Additionally, IOR applies a zero-tolerance policy for load-switching which prevents any contamination with another product.


All filtration systems fitted to IOR refuellers, trucks and airport fixed facilities are compliant to the current standard set out in JIG 4 and are tested by qualified staff.

Preventing contamination when filling storage tanks and drums

Filling modern storage tanks

During the refuel of a storage tank, the same measures are used when preparing the fuel for transport. The delivery driver will conduct quality checks including an assessment for contamination, fuel colour, temperature, clarity, and density. The fuel is then loaded into the storage tank via a complaint Aviation filter.

Filling fuel drums

Before filling a fuel drum, we check for several criteria that indicate whether or not the drum is fit for purpose. These criteria include:

  • Only aviation drums will be filled (no chemical, lubricants or ground fuel drums) and only the correct product (as marked on the original drum stencilling) can be delivered into the drum. This prevents the switch filling of drums and possible incorrect identification of the product in the drums after filling
  • If the drums cannot be inspected on the Customer’s vehicle they must first be removed to allow a full inspection of each drum.

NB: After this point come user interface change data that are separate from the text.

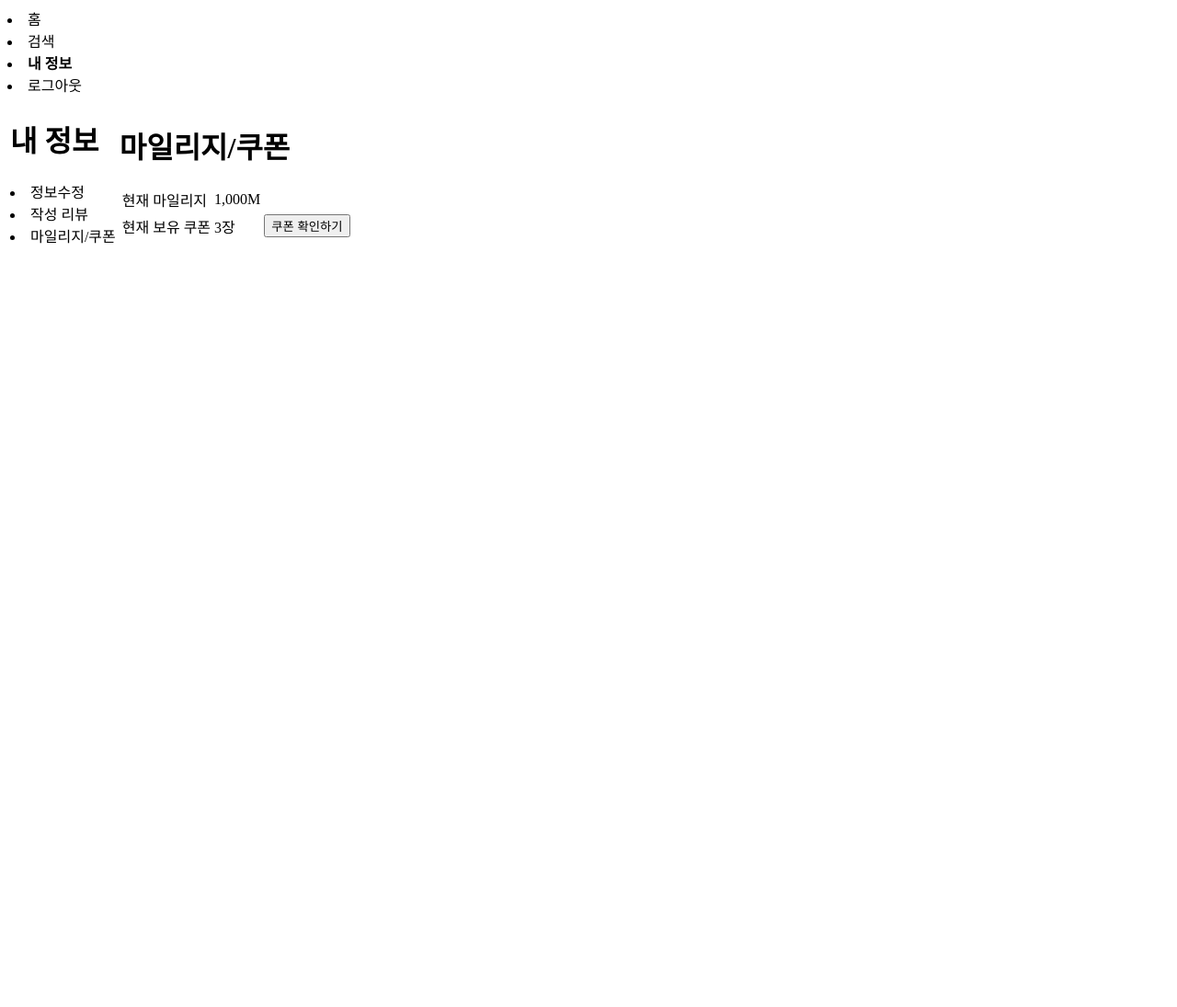
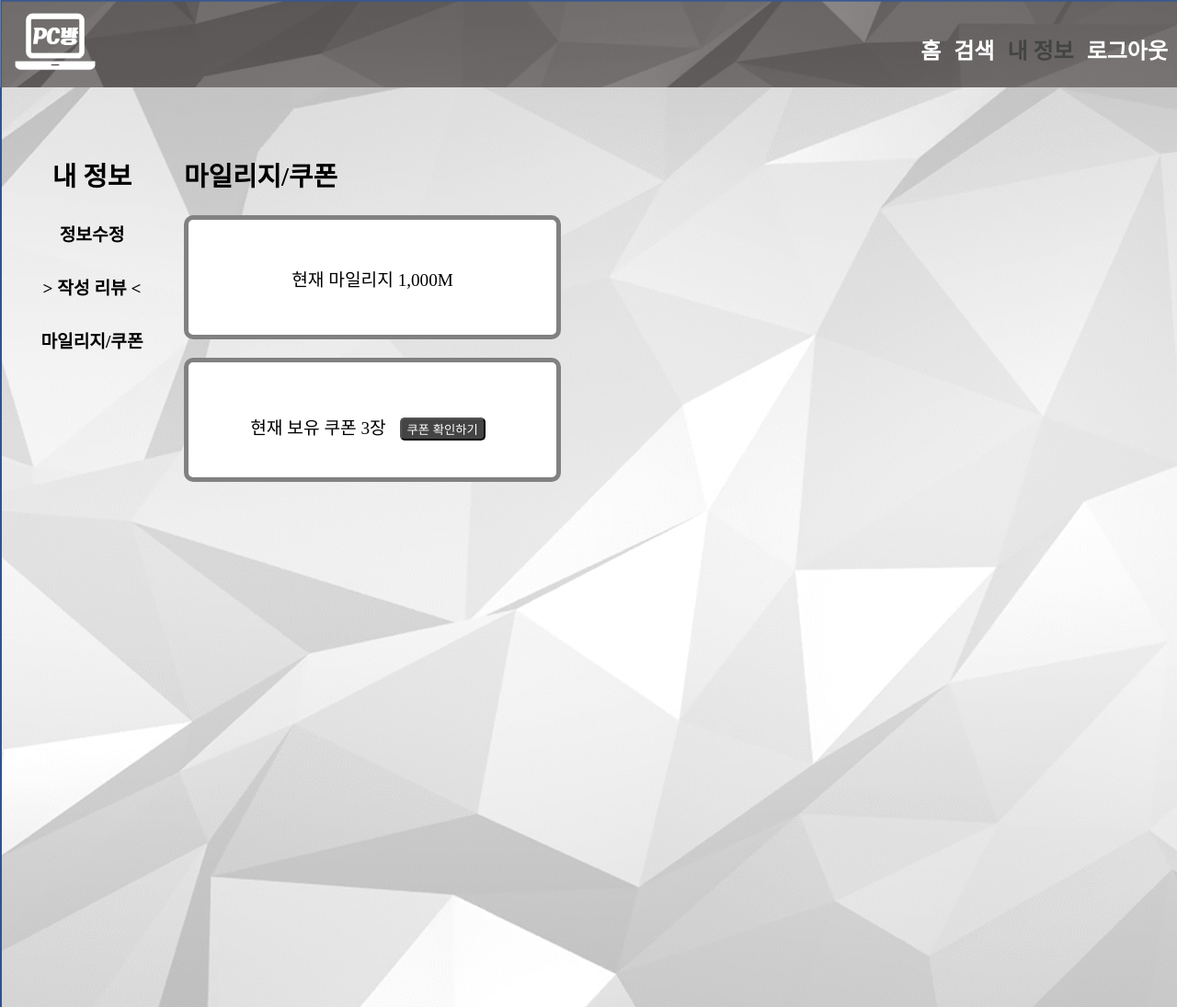
Before and after one commit to sojung127/PCBangReviewWebSite, a PHP site: page /myMileage.html in a window 1280 px wide. Shown: the whole page at 92% size. Before the commit the page ends 265 px from the top, so only its background shows below. Run offline with PHP 8.4, Linux system fonts and the light colour scheme.

Commit message:
마일리지 화면 css 적용

```diff
--- a/myInfo.css
+++ b/myInfo.css
@@ -3,13 +3,15 @@
     height: 900px;
     float: left;
     text-align: center;
+
 }
 
 section {
+    float:left;
     width: 100%;
     margin-left: 0px;
     padding-left: 0px;
-    font-size: large;
+    font-size: larger;
 }
 
 a:link,a:visited,a:hover{
--- a/myMileage.html
+++ b/myMileage.html
@@ -3,49 +3,86 @@
 
 <head>
     <meta charset="UTF-8">
+    <link rel="stylesheet" href="상단바.css">
+    <link rel="stylesheet" href="myInfo.css">
     <title>PC방 리뷰 사이트</title>
+    <style>
+        .milege{
+            background-color: white;
+            border: thick solid #818181;
+            border-radius: 10px;
+            height: 75px;
+            width:400px;
+            vertical-align: middle;
+            text-align: center;
+            padding-top:50px;;
+            margin:20px 0 0 0;
+
+        }
+        input[type=button] {
+
+    color:white; margin:10px; background-color: #444444; border-radius: 5px;
+}
+    </style>
 
 </head>
 
 <body>
         <header style="display:block">
-        <nav>
+                <nav id="main_menu">
+
+                    <image id="menu_logo" src="Search_window+css\logo.png" width="100" height="75" alt="">
+
+                        <ul id="menu_tab">
+
+                            <a href="mainpage\mainpage.html">
                                 <li>홈</li>
+                            </a>
+                            <a href="Search_window+css\search_window.html">
                                 <li>검색</li>
-            <li><b>내 정보</b></li>
+                            </a>
+                            <a href="myinfochange.html">
+                                <li style="color: #444444;">내 정보</li>
+                            </a>
+                            <a href="">
                                 <li>로그아웃</li>
+                            </a>
+                        </ul>
+
                 </nav>
             </header>
-    <table>
-        <tr>
-            <td>
-                <div>
+    <section>
+
+            <div id="side_bar">
                     <h1>내 정보</h1>
                     <nav>
-                        <li>정보수정</li>
-                        <li>작성 리뷰</li>
-                        <li>마일리지/쿠폰</li>
+                        <a href="myinfochange.html">
+                            <li class="side">정보수정</li>
+                        </a>
+                        <a href="">
+                            <li class="side">> 작성 리뷰 <</li> </a> <a href="myMileage.html">
+                            <li class="side">마일리지/쿠폰</li>
+                        </a>
                     </nav>
                 </div>
-            </td>
-            <td>
-                <div>
+
+                <div style="width:800px; float:left;">
                     <h1>마일리지/쿠폰</h1>
-                    <table>
-                        <tr>
-                            <td>현재 마일리지</td>
-                            <td>1,000M</td>
-                        </tr>
-                        <tr>
-                            <td>현재 보유 쿠폰</td>
-                            <td>3장</td>
-                            <td><input type="button" value="쿠폰 확인하기"></td>
-                        </tr>
-                    </table>
+
+                        <div class="milege">
+                            현재 마일리지
+                            1,000M
                         </div>
-            </td>
-        </tr>
-    </table>
+                        <div class="milege">
+                            현재 보유 쿠폰
+                            3장
+                            <input type="button" value="쿠폰 확인하기">
+                        </div>
+
+                </div>
+
+        </section>
+
 
 
 </body>
--- a/signup.html
+++ b/signup.html
@@ -6,9 +6,7 @@
     <title>PC방 리뷰 사이트</title>
     <link rel="stylesheet" href="signup.css">
     <link rel="stylesheet" href="상단바.css">
-    <style>
 
-    </style>
 
 </head>
 
```
Lines whose indentation alone changed are shown as unchanged.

The empty drums that have been accepted must then be returned to the vehicle to avoid the need to handle full drums
  • Prior to filling, drums are internally inspected with the aid of a flameproof torch(1).
  • Small dents that have not resulted in significant creases in the drum body are acceptable however any excessive denting that has resulted in heavy creases in the drum body or damage to the chines, flanges or rolling hoops are causes for rejection
  • Expansion of drums tops and bottoms and any damage to bungs is a reason for rejection
  • Examining the condition of the internal lining. Scratches are cause for rejection as it may result in lifting of the lining or sections of the lining coming free of the drum surface. Light scuffing of the lining is acceptable. Any rusting inside the drum is cause for the drum to be rejected
  • Look for the presence of any contamination with particulate matter or water. Drums must not be filled if they contain any particulate material or are wet
  • To avoid partially empty drums, the remaining product in the drums should be removed and downgraded

If the fuel drum shows any of these signs, then the best course of action is to look at purchasing a new drum.

Industry-standard checks for fuel quality

At each location in the IOR Aviation Network, IOR conducts checks as per the industry standards. (JIG 4) This check includes monitoring and assessing the fuel for:

  • Colour and clarity
  • Water presence
  • Density
  • Temperature

Checking fuel before refuelling your aircraft

Before you refuel your aircraft from a drum or your own tank, it is imperative that you conduct your own check of the fuel’s quality. You should take a fuel sample to confirm its specifications comply with those approved by CASA and take care when handling fuel drums.

Keen to know more?

As a 100% Australian owned and operated aviation fuel supplier, IOR can provide you and your team with specialised training on how to store and handle your aviation fuel. IOR is also able to conduct aviation approved audits and inspections of your aviation fuel storage facility and equipment.

Contact us today on 1300 457 467 or email [email protected].



1 The inspection does not imply that IOR Aviation is responsible for the condition of the drum. The drum ownership remains with the Customer at all times